Guess who designed the Holden Camira that Leo drives?

Leo Pruneau’s 1988 JE Holden Camira station wagon is a rare classic for three reasons.

First, the 35-year-old car is a one owner.

Second, it is in as-new condition, despite being a work vehicle on Leo’s rural property.

And third — and this is what gives this Camira extraordinary classic car provenance — Leo was one of the key people who styled the Camira for Holden back in the early 1980s.

Quite simply, the guy who styled the car owns the car.

You can’t beat that!

“I bought it from Holden when I retired and I’ve had it ever since. It’s a great mid-sized car and I’ve not found anything I want to replace it with,” Leo told me.

The Camira is driven almost every day and yet the interior and exterior are unmarked.

”The reason the car is in such great condition is that I have kept it under cover and out of the weather when not being used ” he said.

Leo Prunneau has a long history with General Motors.


Leo had a long and influential career with General Motors in the United States, Vauxhall and Holden before he retired to rural Victoria.

He was on the team that shaped the first Chevrolet Camaro.

He styled the HD Holden and the 1964 Opel Kapitan.

Leo was then asked to develop the styling themes for what would become the 1968 HK Holden range.

After that he penned the HB Vauxhall Viva, which became Holden’s Torana and moved to Vauxhall as its assistant design director.

After six years at Vauxhall, General Motors sent him to Australia in 1969 and he was appointed Holden’s design boss in 1974.

He did the facelifts of the HQ Holden and Monaro, shaped the LH Torana sedan and hatchback, recast the Opel Rekord into the first Commodore and took GM’s global J Car design and turned it into the award-winning Camira.

“The basics of the J Car were done at Opel and Chevrolet,” he said.

“GM then gave the package to Pontiac, Cadillac, Holden, Vauxhall and Isuzu in Japan to implement”.

First released in 1982, the Camira replaced the Torana which Leo had designed.

Leo’s team also developed a station wagon version which incorporated the rear bumper bar in the tail gate.

It allowed for a very low load height.

This innovative design was then exported to other GM operations.

“GM did not believe it could be done, but we showed them,” Leo said proudly.

The name “Camira” comes from an Aboriginal word meaning “wind.”

Camira was produced from 1982 until 1989. After production wound up in August, 1989, Holden replaced the Camira with the Apollo, a rebadged Toyota Camry.

More than 3 million variants were produced, in 1.6-, 1.8- and 2.0-litre configuration. 1.8- and 2.0-litre versions were fuel injected.

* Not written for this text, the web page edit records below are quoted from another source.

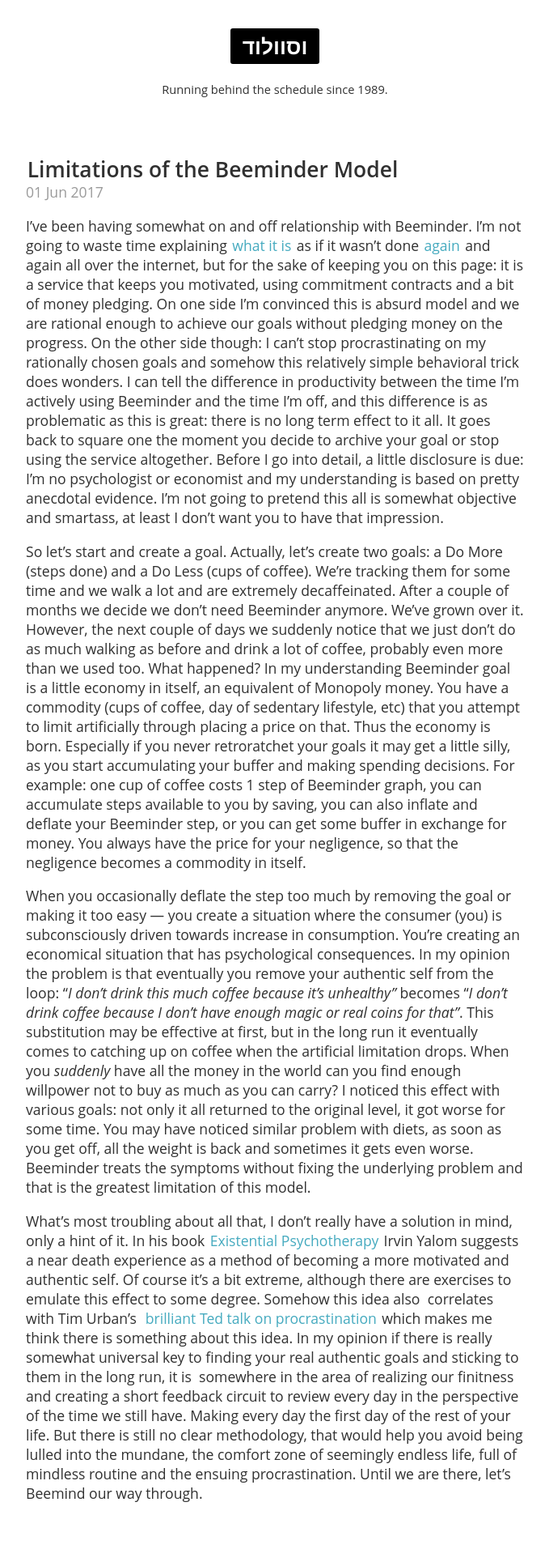
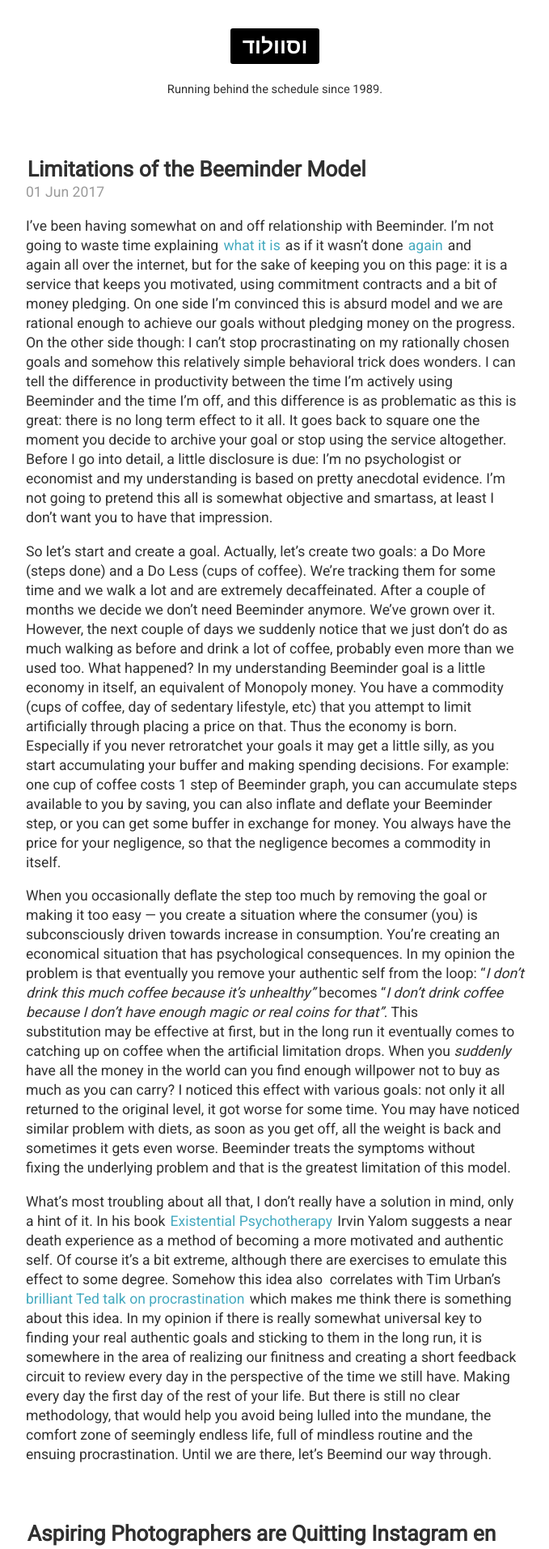
Before and after one commit to wswld/wswld.github.io, a Jekyll site: the page built from index.html, in a window 1280 px wide. Shown: the top 1913 px of the page at 81% size, without its empty margins (300-979 px from the left). Built offline with Jekyll 4.4.1, drawn with Linux system fonts in a browser that asks for light colours; the list of posts is cut into pages by our own code.

Commit message:
Changes default font to Roboto

```diff
--- a/_sass/_base.scss
+++ b/_sass/_base.scss
@@ -18,7 +18,8 @@
 }
 
 html {
-  font-family: "Open Sans", "Helvetica Neue", Helvetica, Arial, sans-serif;
+  font-family: "Roboto", Helvetica, Arial, "Lucida Grande", sans-serif;
+
   font-size: 16px;
   line-height: 24px;
   text-size-adjust: 100%;
```
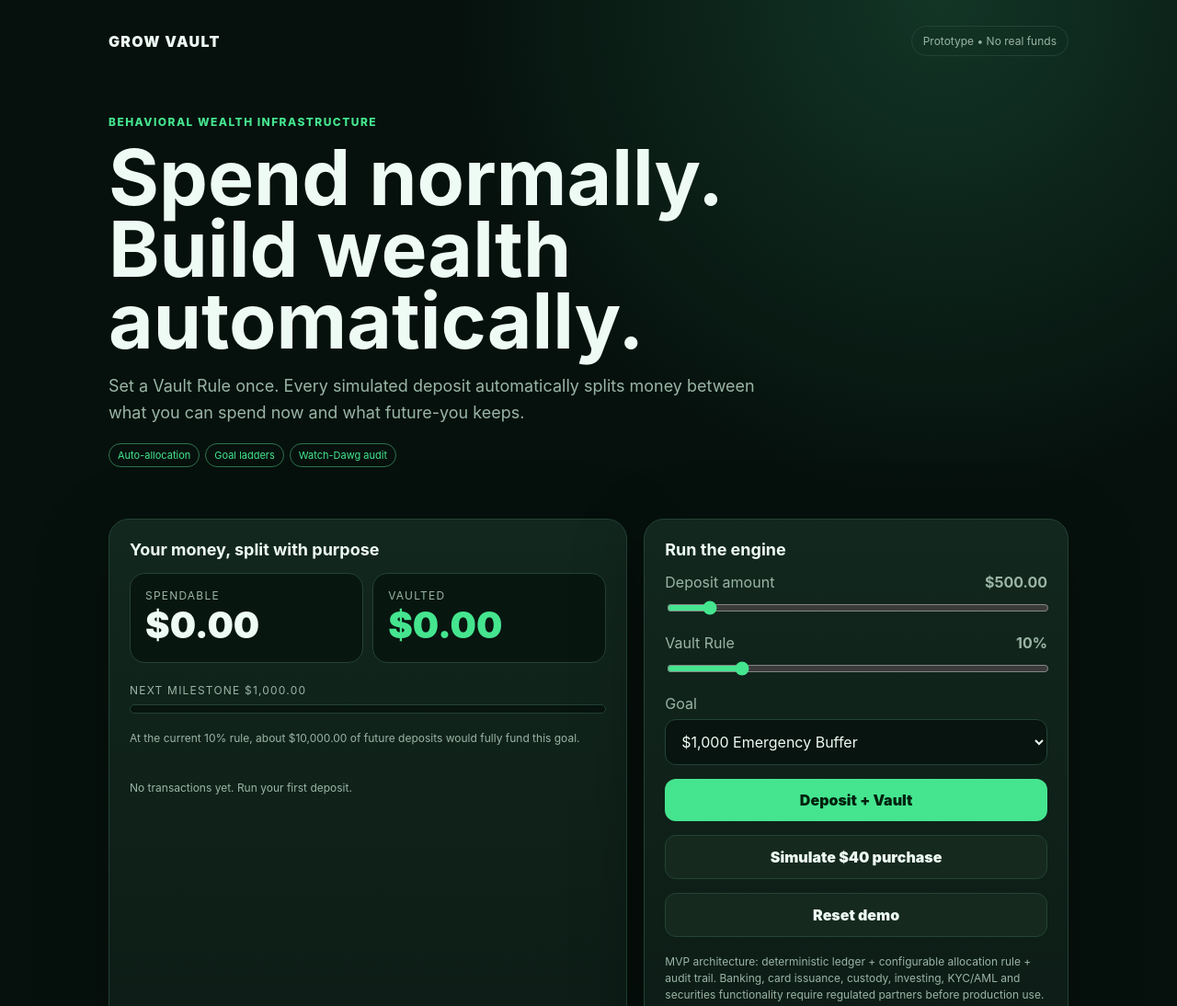
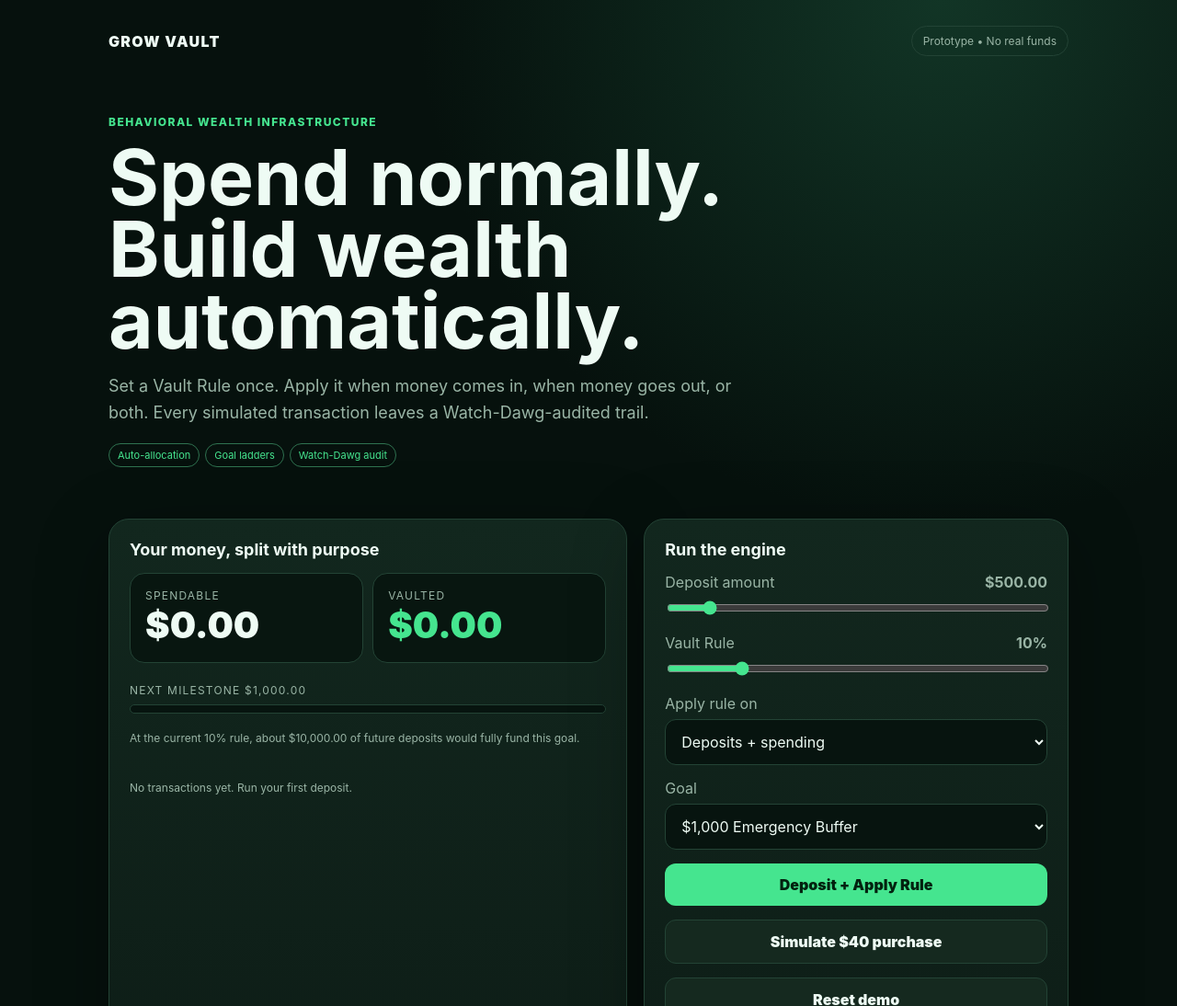
Before and after one commit to bobhay75/Grow-Vault, a plain HTML site: page index.html in a window 1280 px wide. Shown: the top 1094 px of the page at 92% size. Drawn offline with Linux system fonts and the light colour scheme.

Commit message:
fix: add configurable vault trigger and clarify spend behavior

```diff
--- a/index.html
+++ b/index.html
@@ -10,8 +10,8 @@
 </head>
 <body><main>
 <div class="top"><div class="brand">GROW VAULT</div><div class="pill">Prototype • No real funds</div></div>
-<section class="hero"><div class="eyebrow">Behavioral wealth infrastructure</div><h1>Spend normally.<br>Build wealth automatically.</h1><p class="sub">Set a Vault Rule once. Every simulated deposit automatically splits money between what you can spend now and what future-you keeps.</p><span class="tag">Auto-allocation</span><span class="tag">Goal ladders</span><span class="tag">Watch-Dawg audit</span></section>
+<section class="hero"><div class="eyebrow">Behavioral wealth infrastructure</div><h1>Spend normally.<br>Build wealth automatically.</h1><p class="sub">Set a Vault Rule once. Apply it when money comes in, when money goes out, or both. Every simulated transaction leaves a Watch-Dawg-audited trail.</p><span class="tag">Auto-allocation</span><span class="tag">Goal ladders</span><span class="tag">Watch-Dawg audit</span></section>
 <section class="grid">
 <div class="card"><h2>Your money, split with purpose</h2><div class="row"><div class="stat"><div class="label">Spendable</div><div class="amount" id="spendable">$0</div></div><div class="stat"><div class="label">Vaulted</div><div class="amount good" id="vaulted">$0</div></div></div><div style="margin-top:22px"><div class="label">Next milestone <span id="goalLabel">$1,000</span></div><div class="progress" style="margin-top:8px"><div class="bar" id="goalBar"></div></div><div class="fine" id="projection"></div></div><div class="ledger" id="ledger"></div></div>
-<div class="card"><h2>Run the engine</h2><div class="controls"><div class="control"><label><span>Deposit amount</span><strong id="depositValue">$500</strong></label><input id="deposit" type="range" min="25" max="5000" step="25" value="500"></div><div class="control"><label><span>Vault Rule</span><strong id="rateValue">10%</strong></label><input id="rate" type="range" min="1" max="50" step="1" value="10"></div><div class="control"><label><span>Goal</span></label><select id="goal"><option value="1000">$1,000 Emergency Buffer</option><option value="5000">$5,000 Reserve</option><option value="25000">$25,000 Growth Fund</option><option value="100000">$100,000 Wealth Target</option></select></div><button id="add">Deposit + Vault</button><button id="spend" class="secondary">Simulate $40 purchase</button><button id="reset" class="secondary">Reset demo</button></div><p class="fine">MVP architecture: deterministic ledger + configurable allocation rule + audit trail. Banking, card issuance, custody, investing, KYC/AML and securities functionality require regulated partners before production use.</p></div>
+<div class="card"><h2>Run the engine</h2><div class="controls"><div class="control"><label><span>Deposit amount</span><strong id="depositValue">$500</strong></label><input id="deposit" type="range" min="25" max="5000" step="25" value="500"></div><div class="control"><label><span>Vault Rule</span><strong id="rateValue">10%</strong></label><input id="rate" type="range" min="1" max="50" step="1" value="10"></div><div class="control"><label><span>Apply rule on</span></label><select id="trigger"><option value="deposit">Deposits</option><option value="spend">Spending</option><option value="both" selected>Deposits + spending</option></select></div><div class="control"><label><span>Goal</span></label><select id="goal"><option value="1000">$1,000 Emergency Buffer</option><option value="5000">$5,000 Reserve</option><option value="25000">$25,000 Growth Fund</option><option value="100000">$100,000 Wealth Target</option></select></div><button id="add">Deposit + Apply Rule</button><button id="spend" class="secondary">Simulate $40 purchase</button><button id="reset" class="secondary">Reset demo</button></div><p class="fine">When spending triggers the rule, the savings transfer is added to the purchase. Example: a $40 purchase at 10% uses $44 of spendable balance and moves $4 into the Vault. Banking, card issuance, custody, investing, KYC/AML and securities functionality require regulated partners before production use.</p></div>
 </section></main><script src="app.js"></script></body></html>
```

David Burrell is the editor of retroautos


CHECKOUT: Why is the Holden Camira shunned by collectors?

CHECKOUT: Designers share secrets about Aussie cars

Your email address will not be published. Required fields are marked *